*How to complete this task*: In full and without deviation, write out the entries that follow.
═══ Source material
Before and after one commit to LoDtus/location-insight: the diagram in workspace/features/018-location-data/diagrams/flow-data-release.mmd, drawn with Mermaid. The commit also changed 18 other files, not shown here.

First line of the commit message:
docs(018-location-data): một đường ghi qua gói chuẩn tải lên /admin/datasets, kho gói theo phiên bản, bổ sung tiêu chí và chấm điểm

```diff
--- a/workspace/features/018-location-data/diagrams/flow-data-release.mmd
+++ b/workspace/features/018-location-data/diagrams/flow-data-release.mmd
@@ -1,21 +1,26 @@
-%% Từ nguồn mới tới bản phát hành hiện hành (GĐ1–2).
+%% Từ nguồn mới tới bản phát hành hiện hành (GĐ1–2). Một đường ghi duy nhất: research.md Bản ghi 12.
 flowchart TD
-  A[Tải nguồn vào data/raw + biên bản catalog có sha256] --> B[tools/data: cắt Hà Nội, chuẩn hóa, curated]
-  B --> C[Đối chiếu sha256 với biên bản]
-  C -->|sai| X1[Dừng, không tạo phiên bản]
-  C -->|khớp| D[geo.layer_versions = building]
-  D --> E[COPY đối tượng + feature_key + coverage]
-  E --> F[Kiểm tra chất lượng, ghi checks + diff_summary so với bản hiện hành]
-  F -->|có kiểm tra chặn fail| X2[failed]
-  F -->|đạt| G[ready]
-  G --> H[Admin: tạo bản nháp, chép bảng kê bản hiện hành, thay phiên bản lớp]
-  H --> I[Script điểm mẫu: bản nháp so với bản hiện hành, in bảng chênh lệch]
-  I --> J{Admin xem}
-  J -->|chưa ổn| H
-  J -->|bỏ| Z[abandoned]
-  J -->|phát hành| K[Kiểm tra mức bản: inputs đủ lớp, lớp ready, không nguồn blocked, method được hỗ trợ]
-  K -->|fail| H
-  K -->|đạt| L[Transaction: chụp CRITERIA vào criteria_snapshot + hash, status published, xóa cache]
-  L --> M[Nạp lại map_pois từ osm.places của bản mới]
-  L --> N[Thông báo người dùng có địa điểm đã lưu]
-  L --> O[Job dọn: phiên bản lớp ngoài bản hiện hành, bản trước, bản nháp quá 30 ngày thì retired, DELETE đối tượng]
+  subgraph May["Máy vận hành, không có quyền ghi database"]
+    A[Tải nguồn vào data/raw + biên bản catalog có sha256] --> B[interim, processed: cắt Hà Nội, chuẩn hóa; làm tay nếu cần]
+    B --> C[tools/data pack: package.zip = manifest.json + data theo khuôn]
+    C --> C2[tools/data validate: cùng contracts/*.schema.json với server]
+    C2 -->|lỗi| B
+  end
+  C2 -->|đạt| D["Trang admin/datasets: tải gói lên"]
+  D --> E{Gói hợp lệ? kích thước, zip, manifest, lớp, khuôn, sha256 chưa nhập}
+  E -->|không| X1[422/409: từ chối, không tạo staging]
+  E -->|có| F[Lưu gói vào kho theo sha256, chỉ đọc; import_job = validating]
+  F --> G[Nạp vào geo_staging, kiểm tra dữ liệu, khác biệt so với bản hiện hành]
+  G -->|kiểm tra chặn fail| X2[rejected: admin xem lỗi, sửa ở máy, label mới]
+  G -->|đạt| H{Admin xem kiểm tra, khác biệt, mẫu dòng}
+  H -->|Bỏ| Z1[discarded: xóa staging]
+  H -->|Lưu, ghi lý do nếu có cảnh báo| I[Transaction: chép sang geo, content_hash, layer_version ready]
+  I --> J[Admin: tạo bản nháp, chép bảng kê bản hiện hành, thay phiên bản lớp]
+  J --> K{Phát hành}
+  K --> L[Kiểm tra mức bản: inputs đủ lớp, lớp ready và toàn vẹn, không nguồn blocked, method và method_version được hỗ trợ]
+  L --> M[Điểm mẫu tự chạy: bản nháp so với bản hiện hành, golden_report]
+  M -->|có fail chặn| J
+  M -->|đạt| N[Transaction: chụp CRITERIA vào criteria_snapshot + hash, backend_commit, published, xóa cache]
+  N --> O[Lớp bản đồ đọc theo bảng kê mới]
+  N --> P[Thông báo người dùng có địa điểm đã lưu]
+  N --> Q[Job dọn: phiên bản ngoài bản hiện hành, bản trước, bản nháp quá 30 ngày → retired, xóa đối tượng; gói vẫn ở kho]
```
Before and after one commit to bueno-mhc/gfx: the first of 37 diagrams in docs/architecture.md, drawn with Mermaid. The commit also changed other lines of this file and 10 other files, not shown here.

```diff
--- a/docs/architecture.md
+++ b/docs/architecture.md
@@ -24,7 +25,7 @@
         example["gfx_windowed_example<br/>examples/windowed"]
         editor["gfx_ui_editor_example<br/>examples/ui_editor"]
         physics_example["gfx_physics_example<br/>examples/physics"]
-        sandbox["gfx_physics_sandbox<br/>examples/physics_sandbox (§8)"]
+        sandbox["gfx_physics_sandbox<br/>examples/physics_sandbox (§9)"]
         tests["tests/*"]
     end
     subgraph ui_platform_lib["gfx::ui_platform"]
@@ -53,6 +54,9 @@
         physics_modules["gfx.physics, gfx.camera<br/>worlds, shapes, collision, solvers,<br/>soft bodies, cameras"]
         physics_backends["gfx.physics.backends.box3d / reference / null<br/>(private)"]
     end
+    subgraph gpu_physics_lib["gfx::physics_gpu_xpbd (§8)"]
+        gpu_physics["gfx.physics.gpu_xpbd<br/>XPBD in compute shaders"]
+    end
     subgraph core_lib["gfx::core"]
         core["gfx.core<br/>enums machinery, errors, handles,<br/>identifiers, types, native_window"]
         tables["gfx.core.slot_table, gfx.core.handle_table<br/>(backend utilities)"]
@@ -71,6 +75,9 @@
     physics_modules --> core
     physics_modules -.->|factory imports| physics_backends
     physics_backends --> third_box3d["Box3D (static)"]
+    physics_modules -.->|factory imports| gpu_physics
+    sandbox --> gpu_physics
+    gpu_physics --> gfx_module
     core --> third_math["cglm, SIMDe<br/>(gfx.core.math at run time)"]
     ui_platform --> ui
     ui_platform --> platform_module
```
══════
*Solution for this task*:
Before and after one commit to LoDtus/location-insight: the diagram in workspace/features/018-location-data/diagrams/flow-data-release.mmd, drawn with Mermaid. The commit also changed 18 other files, not shown here.

First line of the commit message:
docs(018-location-data): một đường ghi qua gói chuẩn tải lên /admin/datasets, kho gói theo phiên bản, bổ sung tiêu chí và chấm điểm

```diff
--- a/workspace/features/018-location-data/diagrams/flow-data-release.mmd
+++ b/workspace/features/018-location-data/diagrams/flow-data-release.mmd
@@ -1,21 +1,26 @@
-%% Từ nguồn mới tới bản phát hành hiện hành (GĐ1–2).
+%% Từ nguồn mới tới bản phát hành hiện hành (GĐ1–2). Một đường ghi duy nhất: research.md Bản ghi 12.
 flowchart TD
-  A[Tải nguồn vào data/raw + biên bản catalog có sha256] --> B[tools/data: cắt Hà Nội, chuẩn hóa, curated]
-  B --> C[Đối chiếu sha256 với biên bản]
-  C -->|sai| X1[Dừng, không tạo phiên bản]
-  C -->|khớp| D[geo.layer_versions = building]
-  D --> E[COPY đối tượng + feature_key + coverage]
-  E --> F[Kiểm tra chất lượng, ghi checks + diff_summary so với bản hiện hành]
-  F -->|có kiểm tra chặn fail| X2[failed]
-  F -->|đạt| G[ready]
-  G --> H[Admin: tạo bản nháp, chép bảng kê bản hiện hành, thay phiên bản lớp]
-  H --> I[Script điểm mẫu: bản nháp so với bản hiện hành, in bảng chênh lệch]
-  I --> J{Admin xem}
-  J -->|chưa ổn| H
-  J -->|bỏ| Z[abandoned]
-  J -->|phát hành| K[Kiểm tra mức bản: inputs đủ lớp, lớp ready, không nguồn blocked, method được hỗ trợ]
-  K -->|fail| H
-  K -->|đạt| L[Transaction: chụp CRITERIA vào criteria_snapshot + hash, status published, xóa cache]
-  L --> M[Nạp lại map_pois từ osm.places của bản mới]
-  L --> N[Thông báo người dùng có địa điểm đã lưu]
-  L --> O[Job dọn: phiên bản lớp ngoài bản hiện hành, bản trước, bản nháp quá 30 ngày thì retired, DELETE đối tượng]
+  subgraph May["Máy vận hành, không có quyền ghi database"]
+    A[Tải nguồn vào data/raw + biên bản catalog có sha256] --> B[interim, processed: cắt Hà Nội, chuẩn hóa; làm tay nếu cần]
+    B --> C[tools/data pack: package.zip = manifest.json + data theo khuôn]
+    C --> C2[tools/data validate: cùng contracts/*.schema.json với server]
+    C2 -->|lỗi| B
+  end
+  C2 -->|đạt| D["Trang admin/datasets: tải gói lên"]
+  D --> E{Gói hợp lệ? kích thước, zip, manifest, lớp, khuôn, sha256 chưa nhập}
+  E -->|không| X1[422/409: từ chối, không tạo staging]
+  E -->|có| F[Lưu gói vào kho theo sha256, chỉ đọc; import_job = validating]
+  F --> G[Nạp vào geo_staging, kiểm tra dữ liệu, khác biệt so với bản hiện hành]
+  G -->|kiểm tra chặn fail| X2[rejected: admin xem lỗi, sửa ở máy, label mới]
+  G -->|đạt| H{Admin xem kiểm tra, khác biệt, mẫu dòng}
+  H -->|Bỏ| Z1[discarded: xóa staging]
+  H -->|Lưu, ghi lý do nếu có cảnh báo| I[Transaction: chép sang geo, content_hash, layer_version ready]
+  I --> J[Admin: tạo bản nháp, chép bảng kê bản hiện hành, thay phiên bản lớp]
+  J --> K{Phát hành}
+  K --> L[Kiểm tra mức bản: inputs đủ lớp, lớp ready và toàn vẹn, không nguồn blocked, method và method_version được hỗ trợ]
+  L --> M[Điểm mẫu tự chạy: bản nháp so với bản hiện hành, golden_report]
+  M -->|có fail chặn| J
+  M -->|đạt| N[Transaction: chụp CRITERIA vào criteria_snapshot + hash, backend_commit, published, xóa cache]
+  N --> O[Lớp bản đồ đọc theo bảng kê mới]
+  N --> P[Thông báo người dùng có địa điểm đã lưu]
+  N --> Q[Job dọn: phiên bản ngoài bản hiện hành, bản trước, bản nháp quá 30 ngày → retired, xóa đối tượng; gói vẫn ở kho]
```
Before and after one commit to bueno-mhc/gfx: the first of 37 diagrams in docs/architecture.md, drawn with Mermaid. The commit also changed other lines of this file and 10 other files, not shown here.

```diff
--- a/docs/architecture.md
+++ b/docs/architecture.md
@@ -24,7 +25,7 @@
         example["gfx_windowed_example<br/>examples/windowed"]
         editor["gfx_ui_editor_example<br/>examples/ui_editor"]
         physics_example["gfx_physics_example<br/>examples/physics"]
-        sandbox["gfx_physics_sandbox<br/>examples/physics_sandbox (§8)"]
+        sandbox["gfx_physics_sandbox<br/>examples/physics_sandbox (§9)"]
         tests["tests/*"]
     end
     subgraph ui_platform_lib["gfx::ui_platform"]
@@ -53,6 +54,9 @@
         physics_modules["gfx.physics, gfx.camera<br/>worlds, shapes, collision, solvers,<br/>soft bodies, cameras"]
         physics_backends["gfx.physics.backends.box3d / reference / null<br/>(private)"]
     end
+    subgraph gpu_physics_lib["gfx::physics_gpu_xpbd (§8)"]
+        gpu_physics["gfx.physics.gpu_xpbd<br/>XPBD in compute shaders"]
+    end
     subgraph core_lib["gfx::core"]
         core["gfx.core<br/>enums machinery, errors, handles,<br/>identifiers, types, native_window"]
         tables["gfx.core.slot_table, gfx.core.handle_table<br/>(backend utilities)"]
@@ -71,6 +75,9 @@
     physics_modules --> core
     physics_modules -.->|factory imports| physics_backends
     physics_backends --> third_box3d["Box3D (static)"]
+    physics_modules -.->|factory imports| gpu_physics
+    sandbox --> gpu_physics
+    gpu_physics --> gfx_module
     core --> third_math["cglm, SIMDe<br/>(gfx.core.math at run time)"]
     ui_platform --> ui
     ui_platform --> platform_module
```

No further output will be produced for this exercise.